MR. GREGORY: Why not--but Governor, why not testify on Capitol Hill? Senator Schumer's committee asked you to testify about the...(unintelligible). You decided against it.
GOV. BREWER: You took me in a different direction, there. Well, I think that it's ridiculous that he would invite me to testify in front of the Senate Judiciary Committee. The bottom line is is why didn't he ask me two years ago when all of this was on the forefront? Wait until the day before...
MR. GREGORY: You don't think its on the forefront now?
GOV. BREWER: Well, but I mean, the day before that it's heard by the Supreme Court? I mean, they are ultimately going to make that decision, whether Senate Bill 1070 is going to be upheld or not. I believe that it will be. But let me tell you when we talk about the Obama administration and securing our borders. No, they don't want to secure our borders or they would secure our borders. They secure borders everywhere else, they could secure them on the Arizona border. And instead what do they do? They send guns, fast and furious, they're sending guns down there to the cartel and then they don't track them. And then noble people like border patrol agent Brian Terry gets murdered. People--47,000 Mexican citizens have been killed south of the border and we just ignore that? Mexico is Arizona's largest trading partner. Why doesn't the administration step up and do something to help Mexico? We help all these other countries. They do nothing.
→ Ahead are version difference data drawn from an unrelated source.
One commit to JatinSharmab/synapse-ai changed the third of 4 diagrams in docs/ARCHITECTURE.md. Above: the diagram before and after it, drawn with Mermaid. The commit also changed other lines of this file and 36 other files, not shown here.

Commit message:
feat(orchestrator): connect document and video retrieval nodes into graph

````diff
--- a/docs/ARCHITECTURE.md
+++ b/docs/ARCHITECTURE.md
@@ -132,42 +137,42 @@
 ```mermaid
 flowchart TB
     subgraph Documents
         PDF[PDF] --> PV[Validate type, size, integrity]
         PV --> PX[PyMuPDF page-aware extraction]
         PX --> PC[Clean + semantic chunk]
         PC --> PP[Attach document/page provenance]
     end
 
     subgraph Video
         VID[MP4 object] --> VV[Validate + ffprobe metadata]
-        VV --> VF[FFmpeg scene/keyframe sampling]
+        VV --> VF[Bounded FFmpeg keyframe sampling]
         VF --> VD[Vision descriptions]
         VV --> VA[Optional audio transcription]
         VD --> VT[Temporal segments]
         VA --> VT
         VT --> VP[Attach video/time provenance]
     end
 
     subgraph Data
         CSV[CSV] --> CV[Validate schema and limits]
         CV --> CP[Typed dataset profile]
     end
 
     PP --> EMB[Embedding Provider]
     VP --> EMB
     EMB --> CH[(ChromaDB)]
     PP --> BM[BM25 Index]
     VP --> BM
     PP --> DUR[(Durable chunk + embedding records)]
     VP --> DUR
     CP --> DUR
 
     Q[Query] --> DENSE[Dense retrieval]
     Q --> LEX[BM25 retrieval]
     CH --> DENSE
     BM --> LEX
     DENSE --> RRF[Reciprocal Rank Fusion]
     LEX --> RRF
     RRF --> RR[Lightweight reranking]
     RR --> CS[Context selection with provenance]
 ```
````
They don't secure our borders, they send guns down there, they sue the state of Arizona and me personally for doing the job that they should do. It's frustrating, David.
MR. GREGORY: I want you--and the frustration has obviously bubbled over in your interactions with President Obama, too. This picture now well known during his last visit to Arizona when you met him on the tarmac and appeared to have a confrontation with him over some things that were in your book that he didn't quite like. You've been invited, as part of the National Governors Conference, to have a dinner at the White House. You've declined to go.
GOV. BREWER: I have.
MR. GREGORY: Are you showing disrespect for the office of the president?
GOV. BREWER: Well, I, I hope that it isn't disrespect. I would not disrespect the president of the United States. I have other commitments and I'm going to be at the White House on Monday morning. I said that, you know, this event was a social thing. You know, I am a governor, I've got priorities and I will be there Monday when we all meet and, and discuss policy.
Immigration Article of the Day: "The Challenges of Facilitating Effective Legal Defense in Deportation Proceedings: Allowing Nonlawyer Practice of Law Through Accredited Representatives in Removals"
"The Challenges of Facilitating Effective Legal Defense in Deportation Proceedings: Allowing Nonlawyer Practice of Law Through Accredited Representatives in Removals" South Texas Law Review, Vol. 53, No. 3, 2012 M. ISABEL MEDINA, Loyola University New Orleans College of Law.
ABSTRACT: Numerous scholars have written about the problems that lack of access to attorneys pose in the criminal and civil justice system, including in the context of proceedings to remove noncitizens from the United States. In response, many “access to justice” activists and scholars have advocated facilitating nonlawyer legal assistance. In immigration administrative practice federal regulations already facilitate nonlawyer practice of law. This essay suggests that nonlawyer practice of law is not the solution to the problem of lack of access to counsel in the context of removal proceedings. The current federal administrative structure not only fails to provide effective legal representation in removal cases brought against persons who cannot afford to hire an attorney, but also fails to adequately monitor and supervise those nonlawyers authorized by regulation to represent persons in removal proceedings. Further, the current regulatory structure may make it easier for nonlawyers to disguise themselves as lawyers, by blurring the line for immigrants between attorneys and non-attorneys. In addition, nonlawyers’ lack of expertise and exposure to legal methodology, practice and the adversarial system, is more likely to exacerbate the problem posed by persons facing deportation without an attorney, than to solve it.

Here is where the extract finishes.